Sunday, October 21, 2007

Libba Bray Rocks!

Hey all!

Thanks again for all the congrats -- while this has been the longest week of my life, it's also been the most amazing and I'm so happy I got to share it with y'all!

One of the things that excited me so much when I heard that the pre-empt was from Delacorte is that Delacorte published Libba Bray's A Great and Terrible Beauty trilogy. Every time I peruse the YA section, I can't help but stare at A Great and Terrible Beauty -- it has an amazing cover. And when it finally reached the top of my TBR pile, it blew me away. The writing is exquisite, and the story is just fascinating. I love how Libba was able to capture these four girls' lives right on the cusp.

I don't want to spoil anything and there are so many different themes and plots interwoven, but one aspect of the book is that these four girls all are beginning to face what it truly means to be an adult woman in their time (late 20th Century). I'm sure they've always known abstractly about their place in society; they are, after all, at Spence so they can be polished into proper, marriageable ladies. But for the first time they're really realizing what it means to them personally -- to their dreams.

Libba captures this moment so brilliantly that it made me ache. Not only for them, for everyone who comes to these realizations in life. And it's a moment that we all share over and over again as we grow up which is why I think this book works so well for readers of any age (and why I can't wait for my mother and sisters to read it).
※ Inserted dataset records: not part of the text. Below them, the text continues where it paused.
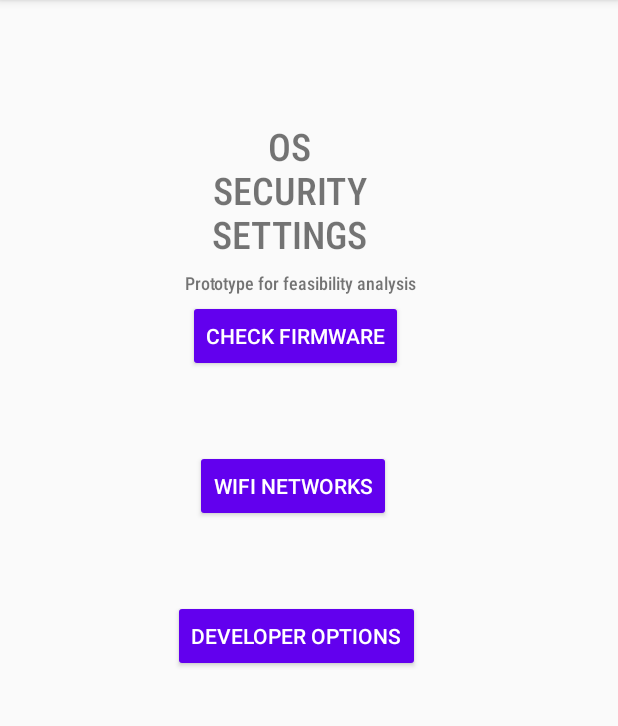
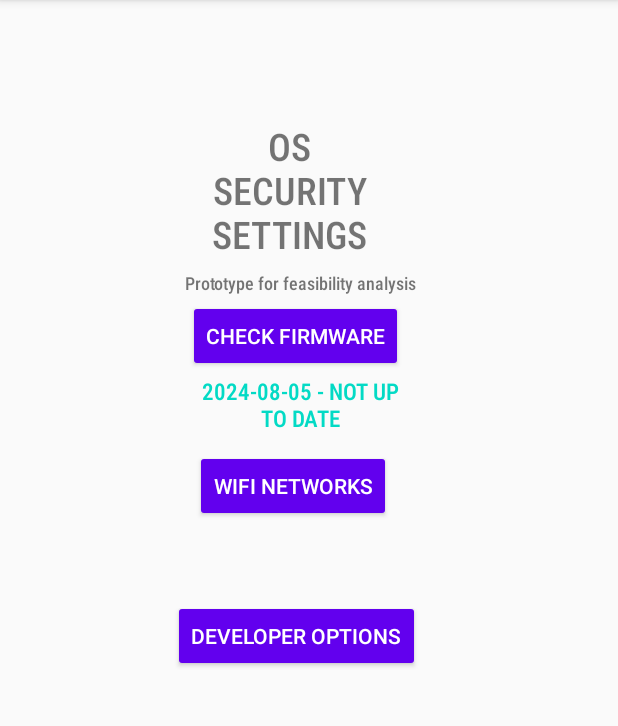
Before and after one commit to SanyaKapoor/Android-CIS-Benchmarking, an Android app: the screen it shows after launch (MainActivity), on a phone screen of 412 x 824 dp, the part 84-810 px from its top. Run offline under Robolectric (Android 15) with nearby library versions, the phone set to English and light mode, and no system bars; 1 statement that could not run was skipped.

Commit message:
Screen lock and patch level

```diff
--- a/app/src/main/java/com/example/oscarq/AnotherActivity.java
+++ /dev/null
@@ -1,4 +0,0 @@
-package com.example.oscarq;
-
-public class AnotherActivity {
-}
--- a/app/src/main/java/com/example/oscarq/MainActivity.kt
+++ b/app/src/main/java/com/example/oscarq/MainActivity.kt
@@ -1,18 +1,19 @@
 package com.example.oscarq
+import android.app.KeyguardManager
 import android.content.Context
 import android.net.ConnectivityManager
 import android.os.Bundle
-import android.os.Build
 import android.widget.Button
-import androidx.appcompat.app.AppCompatActivity
 import android.widget.TextView
 import android.widget.Toast
+import androidx.appcompat.app.AppCompatActivity
+
 
 class MainActivity : AppCompatActivity() {
     override fun onCreate(savedInstanceState: Bundle?){
         super.onCreate(savedInstanceState)
         setContentView(R.layout.activity_main)
-        val button = findViewById<Button>(R.id.button)
+       // val button = findViewById<Button>(R.id.button)
         val button2 = findViewById<Button>(R.id.button2)
         val textView = findViewById<TextView>(R.id.textView0)
         val textView2 = findViewById<TextView>(R.id.textView2)
@@ -24,10 +25,36 @@ class MainActivity : AppCompatActivity() {
         val status = networkInfo!=null && networkInfo.isConnected
         println(networkInfo);
 
-        button.setOnClickListener {
-            Toast.makeText(this@MainActivity, "Performed Firmware Check", Toast.LENGTH_SHORT).show()
-            textView.text = Build.VERSION.RELEASE + " - UP TO DATE"
+        //++adapt profiling and helper functions + mongo
+
+        //Ensure Firmware is up to date (Android Security patch level)
+        // ++need to update latest patch automatically
+        if(android.os.Build.VERSION.SECURITY_PATCH== "2020-09-01")
+        {
+            textView.text =  android.os.Build.VERSION.SECURITY_PATCH + " - UP TO DATE"
         }
+        else
+        {
+            textView.text =  android.os.Build.VERSION.SECURITY_PATCH + " - NOT UP TO DATE"
+        }
+
+        //Ensure 'Screen Lock' is set to 'Enabled'(Pin/Password/Pattern)
+        // ++add method to manage devices below marshmallow
+        if(getSystemService(Context.KEYGUARD_SERVICE).isDeviceSecure()==true)
+        {
+
+        }
+        else
+        {
+
+        }
+
+
+
+//        button.setOnClickListener {
+//            Toast.makeText(this@MainActivity, "Performed Firmware Check", Toast.LENGTH_SHORT).show()
+//            textView.text = Build.VERSION.RELEASE + " - UP TO DATE"
+//        }
         button2.setOnClickListener {
           Toast.makeText(this@MainActivity, "Developer Options checked", Toast.LENGTH_SHORT).show()
         textView2.text = "WARNING: DISABLE USB DEBUGGING"
```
I'd just finished reading A Great and Terrible Beauty and Rebel Angels has just arrived in the mail when I heard about Delacorte's pre-empt and so I was like "Holy cow -- I might be published by the same house as Libba!!"

And THEN to top it all off, I peruse over to Libba's blog and realize that she's in in my city this weekend! So naturally JP and I drop everything and go listen to her participate on a panel of children's and YA authors (which was very interesting and Libba had the crowd roaring with laughter). As the crowd shuffled into the auditorium where the event was held, JP and I spent a lot of time trying to figure out how old the kids were and who would be my target reader (some of the authors were for much younger kids so the crowd ran the whole gamut). I think JP and I stuck out like a sore thumb because we were the only "adults" there without kids.

Anyways, while we were standing in line after the talk to get our books signed, these two girls in front of us were talking about Libba and trying to figure out what they wanted her to write in their copies of her books. We'd already struck up a conversation when I lent them a pen, and so I asked them what other kinds of books and authors they read, trying to do a bit of market research. These girls so rocked -- their faces lighting up when they talked about Twilight and reading. If every reader of mine (!!) could be like them I'd be a lucky author.

Libba was amazing in person -- so personal with each fan! I definitely can learn a lot from her (well, in a few years when I have readers that is...).

So I was getting totally nervous to meet her and then it was my turn. I told her I'd just signed with Delacorte and she was so excited that she jumped up to give me a hug! She'd already heard the premise of The Forest of Hands and Teeth from my awesome friend Diana, and she was just so energetic and excited that I was beaming (and she was quite clear on which side of the zombie/unicorn debate she falls). It was such a wonderful moment for me -- a moment in time when it all felt so real.

The moral of the story is: Libba Bray just totally rocks as an author and as a person and I was thrilled to be able to meet her in person.


Jessica Burkhart said...

I'm soo jealous, Carrie! :) I love, love Libba's book and lucky you for meeting her. That's so cool!

Diana Peterfreund said...

Nineteenth century? ::evil grin::

You people are losers. Unicorns are totally badass.

Patrick Alan said...

Is there really a difference between the 19th and 20th century? I mean, what's a hundred years among friends.

Patrick Alan said...

Unicorns make me think of that Tom Cruise movie...

Diana Peterfreund said...

they won't for long...

Carrie Ryan said...

Gah-- I almost even put the actual date of 1895 and still messed up. I tell you -- I made the same mistake on a test in 8th grade and it kills me to this day! Yes, it takes place in 1895, the 19th Century :)

Jessica - it was totaly happenstance that I just lucked onto her blog two days before the event. I would have been so upset had I read her blog today and realized I'd just missed it!

Zombies rule, Unicorns drool!

Anonymous said...

The funny thing is, I read "20th Century" and thought "oh, the late 1800's". Gah is right! Must run in the family.

I ordered it today for arrival Wednesday. Can't wait to read it!

Carrie Ryan said...

Odd, Chris, because I thought I'd left it with you. Hmmm... wonder where it is? Mom must have it.